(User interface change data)
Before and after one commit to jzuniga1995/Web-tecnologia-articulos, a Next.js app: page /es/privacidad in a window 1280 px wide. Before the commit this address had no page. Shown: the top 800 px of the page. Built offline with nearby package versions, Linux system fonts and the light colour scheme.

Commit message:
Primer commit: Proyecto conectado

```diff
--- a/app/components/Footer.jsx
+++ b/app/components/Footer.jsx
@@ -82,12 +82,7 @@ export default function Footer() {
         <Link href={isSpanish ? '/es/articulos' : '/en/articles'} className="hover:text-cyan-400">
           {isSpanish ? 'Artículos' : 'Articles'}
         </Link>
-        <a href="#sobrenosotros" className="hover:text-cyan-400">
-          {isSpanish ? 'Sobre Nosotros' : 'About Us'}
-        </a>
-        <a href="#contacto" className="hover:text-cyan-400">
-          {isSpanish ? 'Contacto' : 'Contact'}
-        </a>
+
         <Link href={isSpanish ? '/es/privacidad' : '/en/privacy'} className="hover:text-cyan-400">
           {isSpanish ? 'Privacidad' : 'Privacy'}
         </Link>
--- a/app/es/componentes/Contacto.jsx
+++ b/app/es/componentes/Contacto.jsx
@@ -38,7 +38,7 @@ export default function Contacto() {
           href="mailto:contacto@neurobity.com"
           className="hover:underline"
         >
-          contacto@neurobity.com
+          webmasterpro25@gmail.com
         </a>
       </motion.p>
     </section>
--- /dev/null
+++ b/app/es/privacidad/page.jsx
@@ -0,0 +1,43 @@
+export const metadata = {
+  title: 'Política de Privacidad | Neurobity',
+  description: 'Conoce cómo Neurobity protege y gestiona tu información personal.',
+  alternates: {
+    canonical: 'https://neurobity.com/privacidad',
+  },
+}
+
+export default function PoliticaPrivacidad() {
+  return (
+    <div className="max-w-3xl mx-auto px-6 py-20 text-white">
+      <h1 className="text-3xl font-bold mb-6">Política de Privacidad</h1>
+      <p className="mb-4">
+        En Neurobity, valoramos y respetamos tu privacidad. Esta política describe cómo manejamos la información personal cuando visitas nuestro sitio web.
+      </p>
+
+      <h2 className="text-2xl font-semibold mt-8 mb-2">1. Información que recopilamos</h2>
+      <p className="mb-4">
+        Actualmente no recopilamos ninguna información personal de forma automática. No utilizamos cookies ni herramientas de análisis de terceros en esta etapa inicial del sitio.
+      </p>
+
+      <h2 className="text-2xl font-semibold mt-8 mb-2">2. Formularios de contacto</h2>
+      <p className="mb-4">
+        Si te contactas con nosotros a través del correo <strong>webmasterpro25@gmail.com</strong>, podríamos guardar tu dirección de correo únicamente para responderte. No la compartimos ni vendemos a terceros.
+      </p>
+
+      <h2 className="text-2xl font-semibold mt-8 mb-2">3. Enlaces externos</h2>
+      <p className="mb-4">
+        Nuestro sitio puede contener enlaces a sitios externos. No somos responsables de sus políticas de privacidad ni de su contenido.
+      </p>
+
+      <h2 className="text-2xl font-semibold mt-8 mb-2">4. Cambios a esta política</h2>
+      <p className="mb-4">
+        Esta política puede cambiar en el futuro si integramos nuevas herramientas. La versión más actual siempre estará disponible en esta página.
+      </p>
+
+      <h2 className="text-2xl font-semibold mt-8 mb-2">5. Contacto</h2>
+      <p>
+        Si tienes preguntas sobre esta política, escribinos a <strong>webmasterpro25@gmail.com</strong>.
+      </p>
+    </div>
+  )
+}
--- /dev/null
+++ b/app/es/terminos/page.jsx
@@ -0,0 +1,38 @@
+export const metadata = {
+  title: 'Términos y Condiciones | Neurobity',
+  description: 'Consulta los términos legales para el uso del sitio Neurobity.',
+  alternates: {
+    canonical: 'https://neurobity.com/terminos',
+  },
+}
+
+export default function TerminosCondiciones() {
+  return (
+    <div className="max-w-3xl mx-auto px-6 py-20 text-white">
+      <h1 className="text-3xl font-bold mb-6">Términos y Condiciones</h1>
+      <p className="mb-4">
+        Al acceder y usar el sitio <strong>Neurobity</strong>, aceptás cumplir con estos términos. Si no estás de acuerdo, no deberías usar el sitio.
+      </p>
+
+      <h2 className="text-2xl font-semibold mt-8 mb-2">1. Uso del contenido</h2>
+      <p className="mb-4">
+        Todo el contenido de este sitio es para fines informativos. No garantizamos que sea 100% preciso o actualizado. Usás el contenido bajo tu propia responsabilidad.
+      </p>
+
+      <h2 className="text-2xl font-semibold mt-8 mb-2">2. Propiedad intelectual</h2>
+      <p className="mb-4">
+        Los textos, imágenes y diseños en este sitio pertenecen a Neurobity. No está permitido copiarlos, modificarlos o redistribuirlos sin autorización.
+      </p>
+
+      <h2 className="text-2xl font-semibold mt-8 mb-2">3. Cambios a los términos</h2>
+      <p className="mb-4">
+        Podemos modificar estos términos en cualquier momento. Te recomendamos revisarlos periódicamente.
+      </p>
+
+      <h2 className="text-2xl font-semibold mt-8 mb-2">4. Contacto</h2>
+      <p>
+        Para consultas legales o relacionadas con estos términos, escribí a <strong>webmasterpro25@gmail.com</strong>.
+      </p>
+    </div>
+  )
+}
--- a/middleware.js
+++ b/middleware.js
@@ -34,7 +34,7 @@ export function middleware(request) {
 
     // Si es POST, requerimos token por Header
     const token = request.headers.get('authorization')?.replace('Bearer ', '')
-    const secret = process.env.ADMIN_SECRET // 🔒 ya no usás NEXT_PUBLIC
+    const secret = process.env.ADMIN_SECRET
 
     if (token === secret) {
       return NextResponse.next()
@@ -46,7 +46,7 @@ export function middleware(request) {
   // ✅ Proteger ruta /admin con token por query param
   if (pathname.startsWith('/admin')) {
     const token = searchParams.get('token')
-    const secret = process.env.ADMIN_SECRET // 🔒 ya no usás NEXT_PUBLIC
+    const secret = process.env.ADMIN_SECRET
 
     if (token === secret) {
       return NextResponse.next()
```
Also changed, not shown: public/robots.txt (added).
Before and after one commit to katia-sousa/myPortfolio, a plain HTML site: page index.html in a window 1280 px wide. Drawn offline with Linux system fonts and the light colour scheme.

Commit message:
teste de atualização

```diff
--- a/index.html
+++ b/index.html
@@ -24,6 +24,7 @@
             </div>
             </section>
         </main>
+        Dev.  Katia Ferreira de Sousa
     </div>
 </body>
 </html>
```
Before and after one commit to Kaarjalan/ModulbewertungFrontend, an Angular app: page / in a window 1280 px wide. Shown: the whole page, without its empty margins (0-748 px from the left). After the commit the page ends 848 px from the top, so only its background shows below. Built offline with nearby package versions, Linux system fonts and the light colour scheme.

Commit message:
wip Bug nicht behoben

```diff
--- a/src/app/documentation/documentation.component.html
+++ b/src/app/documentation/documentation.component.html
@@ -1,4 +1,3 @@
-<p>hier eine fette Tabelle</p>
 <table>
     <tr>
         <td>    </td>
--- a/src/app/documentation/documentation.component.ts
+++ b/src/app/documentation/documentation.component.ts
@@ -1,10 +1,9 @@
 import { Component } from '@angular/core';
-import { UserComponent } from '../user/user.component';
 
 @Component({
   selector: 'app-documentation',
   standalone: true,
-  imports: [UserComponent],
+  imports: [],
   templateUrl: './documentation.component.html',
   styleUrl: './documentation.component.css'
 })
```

* Task to carry out
The lines above are to be retyped exactly, with none omitted.

* Expected output
Before and after one commit to jzuniga1995/Web-tecnologia-articulos, a Next.js app: page /es/privacidad in a window 1280 px wide. Before the commit this address had no page. Shown: the top 800 px of the page. Built offline with nearby package versions, Linux system fonts and the light colour scheme.

Commit message:
Primer commit: Proyecto conectado

```diff
--- a/app/components/Footer.jsx
+++ b/app/components/Footer.jsx
@@ -82,12 +82,7 @@ export default function Footer() {
         <Link href={isSpanish ? '/es/articulos' : '/en/articles'} className="hover:text-cyan-400">
           {isSpanish ? 'Artículos' : 'Articles'}
         </Link>
-        <a href="#sobrenosotros" className="hover:text-cyan-400">
-          {isSpanish ? 'Sobre Nosotros' : 'About Us'}
-        </a>
-        <a href="#contacto" className="hover:text-cyan-400">
-          {isSpanish ? 'Contacto' : 'Contact'}
-        </a>
+
         <Link href={isSpanish ? '/es/privacidad' : '/en/privacy'} className="hover:text-cyan-400">
           {isSpanish ? 'Privacidad' : 'Privacy'}
         </Link>
--- a/app/es/componentes/Contacto.jsx
+++ b/app/es/componentes/Contacto.jsx
@@ -38,7 +38,7 @@ export default function Contacto() {
           href="mailto:contacto@neurobity.com"
           className="hover:underline"
         >
-          contacto@neurobity.com
+          webmasterpro25@gmail.com
         </a>
       </motion.p>
     </section>
--- /dev/null
+++ b/app/es/privacidad/page.jsx
@@ -0,0 +1,43 @@
+export const metadata = {
+  title: 'Política de Privacidad | Neurobity',
+  description: 'Conoce cómo Neurobity protege y gestiona tu información personal.',
+  alternates: {
+    canonical: 'https://neurobity.com/privacidad',
+  },
+}
+
+export default function PoliticaPrivacidad() {
+  return (
+    <div className="max-w-3xl mx-auto px-6 py-20 text-white">
+      <h1 className="text-3xl font-bold mb-6">Política de Privacidad</h1>
+      <p className="mb-4">
+        En Neurobity, valoramos y respetamos tu privacidad. Esta política describe cómo manejamos la información personal cuando visitas nuestro sitio web.
+      </p>
+
+      <h2 className="text-2xl font-semibold mt-8 mb-2">1. Información que recopilamos</h2>
+      <p className="mb-4">
+        Actualmente no recopilamos ninguna información personal de forma automática. No utilizamos cookies ni herramientas de análisis de terceros en esta etapa inicial del sitio.
+      </p>
+
+      <h2 className="text-2xl font-semibold mt-8 mb-2">2. Formularios de contacto</h2>
+      <p className="mb-4">
+        Si te contactas con nosotros a través del correo <strong>webmasterpro25@gmail.com</strong>, podríamos guardar tu dirección de correo únicamente para responderte. No la compartimos ni vendemos a terceros.
+      </p>
+
+      <h2 className="text-2xl font-semibold mt-8 mb-2">3. Enlaces externos</h2>
+      <p className="mb-4">
+        Nuestro sitio puede contener enlaces a sitios externos. No somos responsables de sus políticas de privacidad ni de su contenido.
+      </p>
+
+      <h2 className="text-2xl font-semibold mt-8 mb-2">4. Cambios a esta política</h2>
+      <p className="mb-4">
+        Esta política puede cambiar en el futuro si integramos nuevas herramientas. La versión más actual siempre estará disponible en esta página.
+      </p>
+
+      <h2 className="text-2xl font-semibold mt-8 mb-2">5. Contacto</h2>
+      <p>
+        Si tienes preguntas sobre esta política, escribinos a <strong>webmasterpro25@gmail.com</strong>.
+      </p>
+    </div>
+  )
+}
--- /dev/null
+++ b/app/es/terminos/page.jsx
@@ -0,0 +1,38 @@
+export const metadata = {
+  title: 'Términos y Condiciones | Neurobity',
+  description: 'Consulta los términos legales para el uso del sitio Neurobity.',
+  alternates: {
+    canonical: 'https://neurobity.com/terminos',
+  },
+}
+
+export default function TerminosCondiciones() {
+  return (
+    <div className="max-w-3xl mx-auto px-6 py-20 text-white">
+      <h1 className="text-3xl font-bold mb-6">Términos y Condiciones</h1>
+      <p className="mb-4">
+        Al acceder y usar el sitio <strong>Neurobity</strong>, aceptás cumplir con estos términos. Si no estás de acuerdo, no deberías usar el sitio.
+      </p>
+
+      <h2 className="text-2xl font-semibold mt-8 mb-2">1. Uso del contenido</h2>
+      <p className="mb-4">
+        Todo el contenido de este sitio es para fines informativos. No garantizamos que sea 100% preciso o actualizado. Usás el contenido bajo tu propia responsabilidad.
+      </p>
+
+      <h2 className="text-2xl font-semibold mt-8 mb-2">2. Propiedad intelectual</h2>
+      <p className="mb-4">
+        Los textos, imágenes y diseños en este sitio pertenecen a Neurobity. No está permitido copiarlos, modificarlos o redistribuirlos sin autorización.
+      </p>
+
+      <h2 className="text-2xl font-semibold mt-8 mb-2">3. Cambios a los términos</h2>
+      <p className="mb-4">
+        Podemos modificar estos términos en cualquier momento. Te recomendamos revisarlos periódicamente.
+      </p>
+
+      <h2 className="text-2xl font-semibold mt-8 mb-2">4. Contacto</h2>
+      <p>
+        Para consultas legales o relacionadas con estos términos, escribí a <strong>webmasterpro25@gmail.com</strong>.
+      </p>
+    </div>
+  )
+}
--- a/middleware.js
+++ b/middleware.js
@@ -34,7 +34,7 @@ export function middleware(request) {
 
     // Si es POST, requerimos token por Header
     const token = request.headers.get('authorization')?.replace('Bearer ', '')
-    const secret = process.env.ADMIN_SECRET // 🔒 ya no usás NEXT_PUBLIC
+    const secret = process.env.ADMIN_SECRET
 
     if (token === secret) {
       return NextResponse.next()
@@ -46,7 +46,7 @@ export function middleware(request) {
   // ✅ Proteger ruta /admin con token por query param
   if (pathname.startsWith('/admin')) {
     const token = searchParams.get('token')
-    const secret = process.env.ADMIN_SECRET // 🔒 ya no usás NEXT_PUBLIC
+    const secret = process.env.ADMIN_SECRET
 
     if (token === secret) {
       return NextResponse.next()
```
Also changed, not shown: public/robots.txt (added).
Before and after one commit to katia-sousa/myPortfolio, a plain HTML site: page index.html in a window 1280 px wide. Drawn offline with Linux system fonts and the light colour scheme.

Commit message:
teste de atualização

```diff
--- a/index.html
+++ b/index.html
@@ -24,6 +24,7 @@
             </div>
             </section>
         </main>
+        Dev.  Katia Ferreira de Sousa
     </div>
 </body>
 </html>
```
Before and after one commit to Kaarjalan/ModulbewertungFrontend, an Angular app: page / in a window 1280 px wide. Shown: the whole page, without its empty margins (0-748 px from the left). After the commit the page ends 848 px from the top, so only its background shows below. Built offline with nearby package versions, Linux system fonts and the light colour scheme.

Commit message:
wip Bug nicht behoben

```diff
--- a/src/app/documentation/documentation.component.html
+++ b/src/app/documentation/documentation.component.html
@@ -1,4 +1,3 @@
-<p>hier eine fette Tabelle</p>
 <table>
     <tr>
         <td>    </td>
--- a/src/app/documentation/documentation.component.ts
+++ b/src/app/documentation/documentation.component.ts
@@ -1,10 +1,9 @@
 import { Component } from '@angular/core';
-import { UserComponent } from '../user/user.component';
 
 @Component({
   selector: 'app-documentation',
   standalone: true,
-  imports: [UserComponent],
+  imports: [],
   templateUrl: './documentation.component.html',
   styleUrl: './documentation.component.css'
 })
```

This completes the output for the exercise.